March 14, 2018

China Tea Fairs

by Dan Robertson
originally published on
March 14, 2018

China is not only the origin of tea but is the largest tea producer, consumer, and marketer in the world. Where the Western, tea-consuming countries like the US have one or maybe two dedicated tea trade shows, China has dozens. Some are regional, some are national, and some are targeted to the international market. Some have dozens of exhibitors with hundreds of attendees while others have more than 1000 vendors with tens of thousands of visitors spanning a full week’s time or more. The Shenzhen-based Huajuchen Industrial Co. produces 18 different tea-related trade shows around China.

One of the fastest growing international tea fairs is in the coastal city of Xiamen, Fujian province. Xiamen Jinhongxin Exhibition Co. puts on the China Xiamen International Tea Fair. Since its inception seven years ago, the show has expanded from four days to five; from two halls and 16,000 square meters to eight halls and 63,000 square meters; from 221 exhibitors to over 1,000 and from 43,656 attendees to 86,000 (not including thousands on the last day which was open to the general public). In fact, the event has grown so large that this year they are adding a second show in the spring in addition to the original one in October.

The Hong Kong International Tea Fair and concurrent Tea Competition has been attracting tea producers, buyers, and experts for the past 9 years. For over 100 years, Hong Kong has served as a hub for tea trading between China and the rest of the world, and it remains a vital trading port. In 2017 there were more than 15,000 visitors and 225 exhibitors from around the world.

The International Tea Cuppers Club participated in both of the Xiamen and Hong Kong fairs and hosted its annual international Cup Warming tea tasting presentation for the 5th year in Hong Kong and 6th year in Xiamen. As in the past, producers and experts from many origin countries were invited to introduce their land’s tea culture and allow the attendees to taste examples of either teas that are exemplary of their kind or teas that are unusual and not easily available without deep connections. The events at both fairs were very well attended as usual and we welcomed several special presenters, many of which were winners of various tea competitions.

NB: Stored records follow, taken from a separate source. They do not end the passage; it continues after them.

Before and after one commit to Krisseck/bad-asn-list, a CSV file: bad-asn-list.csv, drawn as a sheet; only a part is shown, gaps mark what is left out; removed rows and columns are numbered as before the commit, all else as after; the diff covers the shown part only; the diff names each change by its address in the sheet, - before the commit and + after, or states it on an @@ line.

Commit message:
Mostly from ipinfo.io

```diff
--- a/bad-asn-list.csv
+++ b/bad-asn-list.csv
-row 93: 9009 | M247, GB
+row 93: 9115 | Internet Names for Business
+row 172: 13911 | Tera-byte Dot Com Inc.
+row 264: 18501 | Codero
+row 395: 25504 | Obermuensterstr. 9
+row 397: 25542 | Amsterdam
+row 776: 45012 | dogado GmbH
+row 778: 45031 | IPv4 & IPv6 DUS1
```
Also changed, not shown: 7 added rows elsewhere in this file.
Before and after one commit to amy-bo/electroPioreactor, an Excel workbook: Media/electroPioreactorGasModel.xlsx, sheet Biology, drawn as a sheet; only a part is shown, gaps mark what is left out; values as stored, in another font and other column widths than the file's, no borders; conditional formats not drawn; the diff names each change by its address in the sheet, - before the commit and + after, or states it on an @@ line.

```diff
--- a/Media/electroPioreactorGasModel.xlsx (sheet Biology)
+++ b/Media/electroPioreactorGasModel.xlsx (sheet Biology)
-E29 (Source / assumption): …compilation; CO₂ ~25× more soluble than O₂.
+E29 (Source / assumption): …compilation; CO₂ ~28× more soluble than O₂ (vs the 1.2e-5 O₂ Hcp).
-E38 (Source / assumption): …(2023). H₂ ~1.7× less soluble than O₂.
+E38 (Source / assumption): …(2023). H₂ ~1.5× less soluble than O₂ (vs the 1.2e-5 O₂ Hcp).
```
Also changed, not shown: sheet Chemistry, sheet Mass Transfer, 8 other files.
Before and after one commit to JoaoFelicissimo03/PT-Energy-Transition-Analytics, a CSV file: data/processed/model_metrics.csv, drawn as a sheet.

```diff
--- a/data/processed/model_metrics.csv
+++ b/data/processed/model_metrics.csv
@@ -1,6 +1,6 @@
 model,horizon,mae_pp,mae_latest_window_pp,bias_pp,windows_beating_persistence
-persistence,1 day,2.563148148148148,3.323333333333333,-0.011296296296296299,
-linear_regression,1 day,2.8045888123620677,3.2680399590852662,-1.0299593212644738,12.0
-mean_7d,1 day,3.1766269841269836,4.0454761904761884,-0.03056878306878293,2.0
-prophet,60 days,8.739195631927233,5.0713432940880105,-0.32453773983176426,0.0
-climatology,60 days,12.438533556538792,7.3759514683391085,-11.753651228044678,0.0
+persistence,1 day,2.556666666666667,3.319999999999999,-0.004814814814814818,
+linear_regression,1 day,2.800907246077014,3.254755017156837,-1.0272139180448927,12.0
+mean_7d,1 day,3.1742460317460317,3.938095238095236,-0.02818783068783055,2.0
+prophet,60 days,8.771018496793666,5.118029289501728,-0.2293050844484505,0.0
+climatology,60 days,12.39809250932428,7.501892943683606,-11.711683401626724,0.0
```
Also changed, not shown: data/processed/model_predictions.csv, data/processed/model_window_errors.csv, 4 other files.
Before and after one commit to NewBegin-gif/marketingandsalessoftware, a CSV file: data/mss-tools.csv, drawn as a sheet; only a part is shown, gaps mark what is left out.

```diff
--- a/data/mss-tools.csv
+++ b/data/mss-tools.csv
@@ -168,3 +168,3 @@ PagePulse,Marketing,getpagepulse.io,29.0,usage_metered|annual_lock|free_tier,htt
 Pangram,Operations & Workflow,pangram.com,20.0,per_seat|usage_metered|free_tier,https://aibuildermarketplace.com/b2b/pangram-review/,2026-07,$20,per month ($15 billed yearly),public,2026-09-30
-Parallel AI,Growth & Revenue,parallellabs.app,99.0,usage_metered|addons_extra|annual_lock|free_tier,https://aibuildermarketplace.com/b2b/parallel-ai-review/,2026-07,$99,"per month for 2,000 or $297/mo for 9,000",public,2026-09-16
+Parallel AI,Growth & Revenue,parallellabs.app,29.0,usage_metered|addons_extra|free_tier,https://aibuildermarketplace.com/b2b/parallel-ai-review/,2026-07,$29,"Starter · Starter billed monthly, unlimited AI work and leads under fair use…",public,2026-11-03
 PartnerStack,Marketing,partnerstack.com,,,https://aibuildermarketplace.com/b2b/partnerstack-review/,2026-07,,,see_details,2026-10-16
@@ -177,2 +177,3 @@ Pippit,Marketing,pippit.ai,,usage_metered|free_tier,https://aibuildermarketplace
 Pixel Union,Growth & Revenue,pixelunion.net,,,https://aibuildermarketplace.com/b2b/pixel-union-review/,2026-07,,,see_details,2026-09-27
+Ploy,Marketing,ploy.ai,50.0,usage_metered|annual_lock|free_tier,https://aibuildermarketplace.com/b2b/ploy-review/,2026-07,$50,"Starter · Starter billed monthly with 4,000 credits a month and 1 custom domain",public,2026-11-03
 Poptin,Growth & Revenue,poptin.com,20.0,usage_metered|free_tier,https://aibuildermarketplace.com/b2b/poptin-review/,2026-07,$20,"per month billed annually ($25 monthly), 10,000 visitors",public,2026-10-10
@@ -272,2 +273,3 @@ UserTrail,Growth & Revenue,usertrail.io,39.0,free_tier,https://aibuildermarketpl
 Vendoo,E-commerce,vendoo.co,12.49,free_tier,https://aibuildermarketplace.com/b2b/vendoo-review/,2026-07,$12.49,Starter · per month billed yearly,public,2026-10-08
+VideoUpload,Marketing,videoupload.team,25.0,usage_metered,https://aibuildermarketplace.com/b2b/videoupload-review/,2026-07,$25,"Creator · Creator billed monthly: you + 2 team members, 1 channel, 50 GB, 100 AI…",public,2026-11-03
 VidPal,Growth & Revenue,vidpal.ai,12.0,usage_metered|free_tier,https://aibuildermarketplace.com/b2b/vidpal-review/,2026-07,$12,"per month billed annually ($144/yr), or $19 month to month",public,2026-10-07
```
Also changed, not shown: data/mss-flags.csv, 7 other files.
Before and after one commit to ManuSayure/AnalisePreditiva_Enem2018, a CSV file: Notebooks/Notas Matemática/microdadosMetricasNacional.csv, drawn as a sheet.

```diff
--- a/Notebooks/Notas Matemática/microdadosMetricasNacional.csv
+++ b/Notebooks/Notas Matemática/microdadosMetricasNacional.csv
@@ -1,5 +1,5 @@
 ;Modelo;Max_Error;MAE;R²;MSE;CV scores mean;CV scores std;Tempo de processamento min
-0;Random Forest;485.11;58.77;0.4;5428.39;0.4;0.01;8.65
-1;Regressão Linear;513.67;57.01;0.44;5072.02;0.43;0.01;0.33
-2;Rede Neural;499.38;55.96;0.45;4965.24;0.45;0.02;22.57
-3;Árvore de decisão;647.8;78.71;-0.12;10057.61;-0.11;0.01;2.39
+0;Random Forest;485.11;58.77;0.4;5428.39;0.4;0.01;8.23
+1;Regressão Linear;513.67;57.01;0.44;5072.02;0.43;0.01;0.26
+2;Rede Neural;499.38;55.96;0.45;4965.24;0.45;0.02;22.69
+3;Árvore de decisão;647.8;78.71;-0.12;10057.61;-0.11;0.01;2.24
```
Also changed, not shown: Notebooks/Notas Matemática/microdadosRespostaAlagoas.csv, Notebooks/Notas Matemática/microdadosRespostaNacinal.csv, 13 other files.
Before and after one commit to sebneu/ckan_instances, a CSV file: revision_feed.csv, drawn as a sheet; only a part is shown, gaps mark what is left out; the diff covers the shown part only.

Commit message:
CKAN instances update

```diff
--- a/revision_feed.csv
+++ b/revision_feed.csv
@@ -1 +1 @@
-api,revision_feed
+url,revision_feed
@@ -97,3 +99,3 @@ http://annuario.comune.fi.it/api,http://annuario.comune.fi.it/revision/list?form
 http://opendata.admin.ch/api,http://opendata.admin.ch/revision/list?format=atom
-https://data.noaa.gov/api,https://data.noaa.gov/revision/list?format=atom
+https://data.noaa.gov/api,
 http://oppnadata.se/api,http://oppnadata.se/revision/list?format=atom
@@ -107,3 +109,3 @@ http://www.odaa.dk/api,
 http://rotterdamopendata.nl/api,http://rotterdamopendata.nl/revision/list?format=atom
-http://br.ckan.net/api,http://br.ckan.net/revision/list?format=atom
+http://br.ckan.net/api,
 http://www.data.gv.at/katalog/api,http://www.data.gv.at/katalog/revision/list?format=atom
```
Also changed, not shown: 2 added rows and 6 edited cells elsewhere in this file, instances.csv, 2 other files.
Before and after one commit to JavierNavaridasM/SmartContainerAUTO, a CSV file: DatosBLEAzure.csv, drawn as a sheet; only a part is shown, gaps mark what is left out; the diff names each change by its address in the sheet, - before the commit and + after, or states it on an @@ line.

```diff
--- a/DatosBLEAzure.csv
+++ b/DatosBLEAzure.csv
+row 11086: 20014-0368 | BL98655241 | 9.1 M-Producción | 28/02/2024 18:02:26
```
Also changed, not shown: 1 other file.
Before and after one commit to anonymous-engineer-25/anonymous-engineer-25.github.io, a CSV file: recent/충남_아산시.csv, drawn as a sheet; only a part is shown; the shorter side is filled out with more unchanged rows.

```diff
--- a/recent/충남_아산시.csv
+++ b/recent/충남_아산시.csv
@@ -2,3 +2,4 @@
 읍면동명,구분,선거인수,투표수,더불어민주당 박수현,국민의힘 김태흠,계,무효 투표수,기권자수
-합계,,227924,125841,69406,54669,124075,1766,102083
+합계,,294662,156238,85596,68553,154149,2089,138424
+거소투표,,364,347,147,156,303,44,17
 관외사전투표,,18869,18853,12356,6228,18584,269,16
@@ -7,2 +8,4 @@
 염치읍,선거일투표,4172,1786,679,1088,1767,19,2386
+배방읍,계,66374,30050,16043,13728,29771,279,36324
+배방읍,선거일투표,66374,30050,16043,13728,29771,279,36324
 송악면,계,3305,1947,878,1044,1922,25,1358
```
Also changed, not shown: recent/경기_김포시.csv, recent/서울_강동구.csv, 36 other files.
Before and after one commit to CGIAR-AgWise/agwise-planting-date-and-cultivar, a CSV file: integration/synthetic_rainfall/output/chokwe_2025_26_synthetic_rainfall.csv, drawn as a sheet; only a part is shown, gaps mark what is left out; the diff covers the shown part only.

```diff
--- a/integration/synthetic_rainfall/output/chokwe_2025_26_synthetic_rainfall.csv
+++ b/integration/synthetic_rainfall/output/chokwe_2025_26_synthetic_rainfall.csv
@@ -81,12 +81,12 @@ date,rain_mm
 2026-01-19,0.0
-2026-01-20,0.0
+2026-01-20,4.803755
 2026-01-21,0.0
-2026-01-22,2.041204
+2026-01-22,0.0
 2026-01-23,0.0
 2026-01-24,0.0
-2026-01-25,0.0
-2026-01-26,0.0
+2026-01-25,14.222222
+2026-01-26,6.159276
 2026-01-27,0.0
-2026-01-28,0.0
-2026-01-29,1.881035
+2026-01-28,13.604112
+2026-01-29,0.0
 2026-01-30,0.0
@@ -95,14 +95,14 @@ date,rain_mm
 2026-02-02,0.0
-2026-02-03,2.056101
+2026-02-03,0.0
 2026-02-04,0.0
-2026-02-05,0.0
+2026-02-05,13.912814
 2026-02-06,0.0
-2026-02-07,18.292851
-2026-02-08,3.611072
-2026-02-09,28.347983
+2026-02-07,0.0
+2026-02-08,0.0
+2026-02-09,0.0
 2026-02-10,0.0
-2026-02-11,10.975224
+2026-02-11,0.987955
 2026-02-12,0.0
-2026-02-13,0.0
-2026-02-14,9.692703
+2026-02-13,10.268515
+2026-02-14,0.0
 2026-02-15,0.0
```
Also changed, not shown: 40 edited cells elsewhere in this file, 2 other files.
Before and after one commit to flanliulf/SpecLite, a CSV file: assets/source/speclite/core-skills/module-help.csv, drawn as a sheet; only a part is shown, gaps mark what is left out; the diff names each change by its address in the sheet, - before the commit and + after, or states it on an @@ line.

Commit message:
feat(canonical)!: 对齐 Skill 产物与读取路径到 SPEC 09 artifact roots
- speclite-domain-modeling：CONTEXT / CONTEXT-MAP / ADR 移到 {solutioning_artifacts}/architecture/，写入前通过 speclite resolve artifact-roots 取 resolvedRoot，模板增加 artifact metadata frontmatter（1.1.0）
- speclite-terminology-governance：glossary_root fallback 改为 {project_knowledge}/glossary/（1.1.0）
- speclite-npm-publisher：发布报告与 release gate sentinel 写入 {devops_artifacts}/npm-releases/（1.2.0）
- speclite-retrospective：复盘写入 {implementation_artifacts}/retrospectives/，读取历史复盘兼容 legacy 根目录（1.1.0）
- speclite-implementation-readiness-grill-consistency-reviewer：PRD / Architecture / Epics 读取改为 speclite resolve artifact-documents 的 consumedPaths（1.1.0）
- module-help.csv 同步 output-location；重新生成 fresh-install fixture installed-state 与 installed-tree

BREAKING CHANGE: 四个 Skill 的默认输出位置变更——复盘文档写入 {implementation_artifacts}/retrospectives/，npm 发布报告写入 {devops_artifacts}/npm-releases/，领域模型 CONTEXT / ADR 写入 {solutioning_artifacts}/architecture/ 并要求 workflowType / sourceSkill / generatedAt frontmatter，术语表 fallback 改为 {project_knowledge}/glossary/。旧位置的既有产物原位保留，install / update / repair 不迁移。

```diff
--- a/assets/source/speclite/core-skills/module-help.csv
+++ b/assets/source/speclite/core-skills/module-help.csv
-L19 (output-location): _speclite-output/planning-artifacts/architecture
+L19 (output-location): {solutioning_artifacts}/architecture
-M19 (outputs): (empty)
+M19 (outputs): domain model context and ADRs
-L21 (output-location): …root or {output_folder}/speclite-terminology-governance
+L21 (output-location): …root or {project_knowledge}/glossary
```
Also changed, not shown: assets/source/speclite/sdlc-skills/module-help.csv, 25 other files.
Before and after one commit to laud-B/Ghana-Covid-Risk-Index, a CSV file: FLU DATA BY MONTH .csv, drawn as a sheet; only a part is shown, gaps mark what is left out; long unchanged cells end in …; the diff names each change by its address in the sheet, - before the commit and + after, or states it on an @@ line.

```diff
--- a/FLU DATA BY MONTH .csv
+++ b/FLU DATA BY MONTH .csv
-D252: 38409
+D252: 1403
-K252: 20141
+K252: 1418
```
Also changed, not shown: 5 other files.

For both events, ITCC Director Dan Robertson MC’ed the Cup Warmings. In Hong Kong, represented regions included several areas within China, Sri Lanka, India, USA, and Japan. The selection of teas that were sampled was very diverse. The China speakers were introduced by Huang Shuwei who set the stage for a fermented tea from Ya An in Sichuan province, a green tea from Emerail tea company in Guizhou, and a new green tea by Jacky Mingyue Xiu of Xingguo Yixingyuan Tea Co. called Fang Tai Mei – White Jade (first place green tea winner in the HK competition). Another competition 1st place winner was also presented, a specially made black tea by Lumbini tea estate in Sri Lanka. From India was a tasty example of the ubiquitous Masala Chai. From the US, Stacy Robertson introduced a green tea from the Great Mississippi Tea Company. All attendees were surprised to learn that there was tea production in the US and were eager to taste the tea which was specially made for the presentation. Asuka Inc.–a producer from Japan–introduced an especially nice Gyokuro which was thick and rich with umami flavor. Special thanks to QZ Zhang who did a magnificent job of translating.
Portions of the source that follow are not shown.